“Come by at 2 p.m. with a piece of meat; we’ll sort out the rest.” I could hardly wait to observe the African animal world from the grill-side. I rang the bell right on time. The lady of the house greeted me with the unusual welcome, “You are a bit early!” It would seem that according to South African grill rules, 2 p.m. really means late afternoon: apart from my host’s son, the rest of the guests arrived one after another from about 4 p.m. And the meat I had taken for the grill – a delicate turkey breast – was also not quite what my hostess had expected.
She sheepishly thanked me and disappeared into the kitchen with it. In South Africa, turkey comes under the category of salad. And that’s not something you can barbecue. So instead of the hot coals, my grill offering landed in the frying pan and appeared later with the various side dishes guests had brought for the salad buffet.
To replace my schnitzel, I was offered a spiral of rolled sausage made from antelope meat. “It is a typical speciality in our country known as Burenwurst,” my host explained proudly, “and it tastes great spiced with coriander, nutmeg and cloves.”
Much more confusing to me that the rolled up Burenwurst – that could definitely be straightened out – was the lack of any grill. There was no fire in sight. How could there be a Braai without a flame? The word “barbecue” is, incidentally, taboo in South Africa. It’s the most hallowed of all grills that is celebrated here – the Braai! Purchasing charcoal goes against the high art form of the Braai. Instead, the fire is tended lovingly for hours over a cool beer until the wood becomes charcoal at just the right temperature. And the meat can only cook slowly. But it needs to be the right meat: red in colour and at least a kilogram in weight! Where I come from, everyone nervously dances round the grill, but the roles are clearly marked at the Braai – and in the hands of the men. Everyone can say what they think. But only one person can put their hand to it and turn the precious pieces of meat – the Braai Master. But where was the Braai Master, in this case the host’s son? And the grill? It was slowly becoming dark and no-one seemed perturbed. Until I suddenly heard the sound of a loud horn and everyone hastily grabbed their meat! The Braai Master raced round the corner in his stylish jeep, leaving a thick cloud of smoke in his wake. I couldn’t believe my eyes as I looked at the truck bed: there it was – our Braai!

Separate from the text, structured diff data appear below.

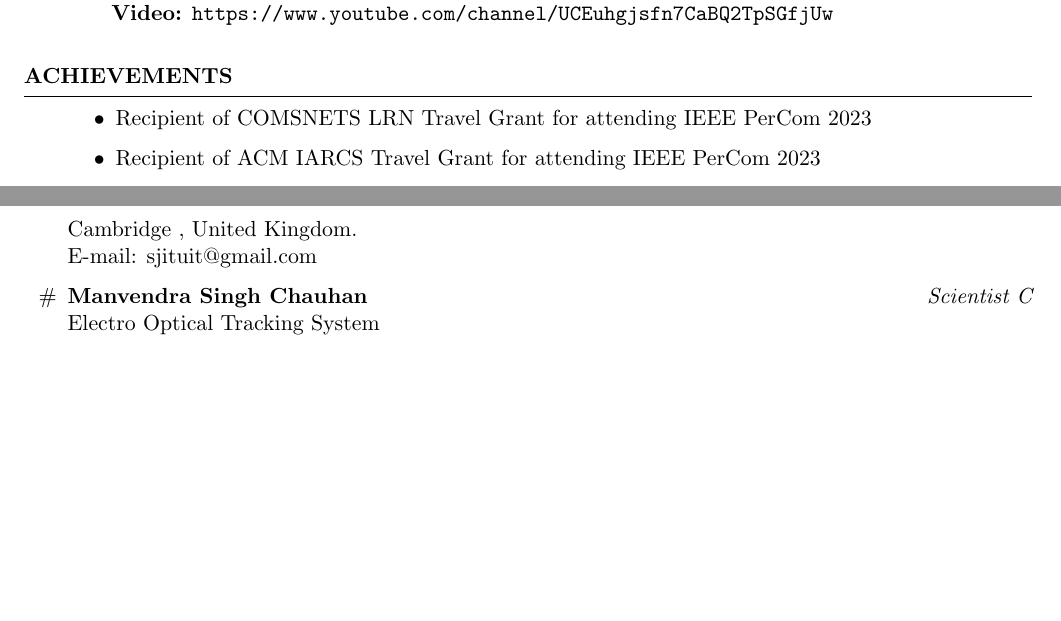
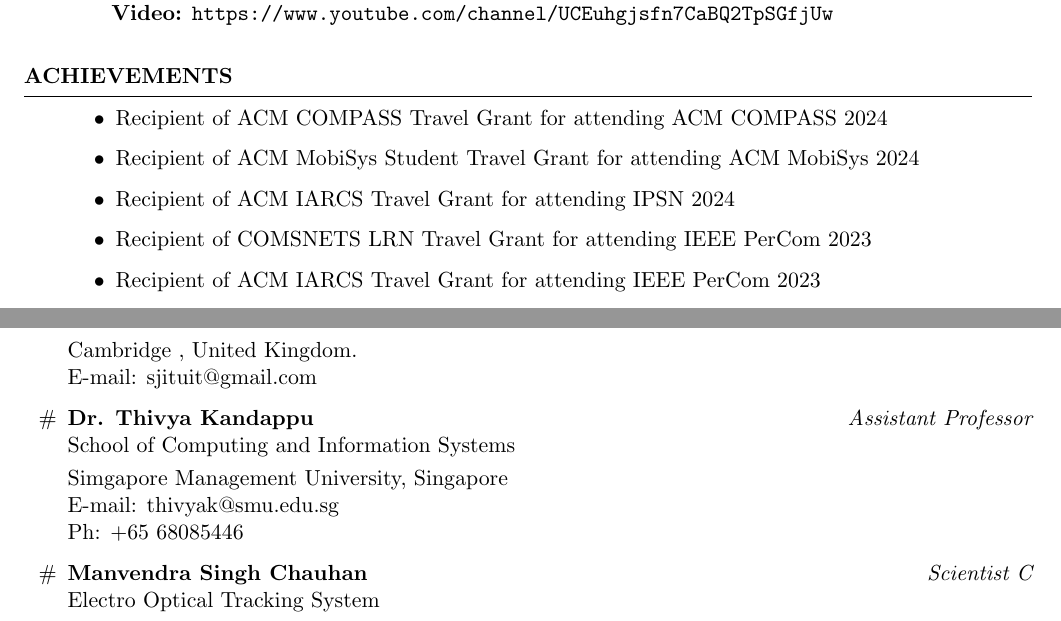
Before and after one commit to arghasen10/arghasen10.github.io, a LaTeX CV (files/cv_4.tex): two parts of pages 4 and 5 of 5, joined at a grey line, cut so that both start at the same text, the shorter picture padded with empty space. Compiled offline with pdfLaTeX.

Commit message:
cv updated

```diff
--- a/files/cv_4.tex
+++ b/files/cv_4.tex
@@ -204,6 +204,9 @@ anchorcolor = black]{hyperref}
 
 	\begin{rSection}{Achievements}
 		\begin{itemize}
+			\item Recipient of ACM COMPASS Travel Grant for attending ACM COMPASS 2024
+			\item Recipient of ACM MobiSys Student Travel Grant for attending ACM MobiSys 2024
+			\item Recipient of ACM IARCS Travel Grant for attending IPSN 2024
 			\item Recipient of COMSNETS LRN Travel Grant for attending IEEE PerCom 2023
 			\item Recipient of ACM IARCS Travel Grant for attending IEEE PerCom 2023
 			\item Recipient of IEEE INFOCOM Travel Grant for attending IEEE INFOCOM 2021
@@ -271,10 +274,10 @@ anchorcolor = black]{hyperref}
 		Cambridge , United Kingdom.\\
 		E-mail: sjituit@gmail.com
 
-%		\item[\#] {\bf Dr. Thivya Kandappu} \hfill {\em Assistant Professor} \\
-%		School of Computing and Information Systems \smallskip \\
-%		Simgapore Management University, Singapore\\
-%		E-mail: thivyak@smu.edu.sg \\Ph: +65 68085446
+		\item[\#] {\bf Dr. Thivya Kandappu} \hfill {\em Assistant Professor} \\
+		School of Computing and Information Systems \smallskip \\
+		Simgapore Management University, Singapore\\
+		E-mail: thivyak@smu.edu.sg \\Ph: +65 68085446
 
 		\item[\#] {\bf Manvendra Singh Chauhan  } \hfill {\em Scientist C} \\
 		Electro Optical Tracking System \smallskip \\
```
Also changed, not shown: files/cv_4.pdf, files/cv_4.tex (6 more changed lines).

The coals burned in fiery red perfection. The grill was ready and just had to be carried to the garden. I had to hand it to him – our Braai Master had made a blistering entrance in his hot wheels!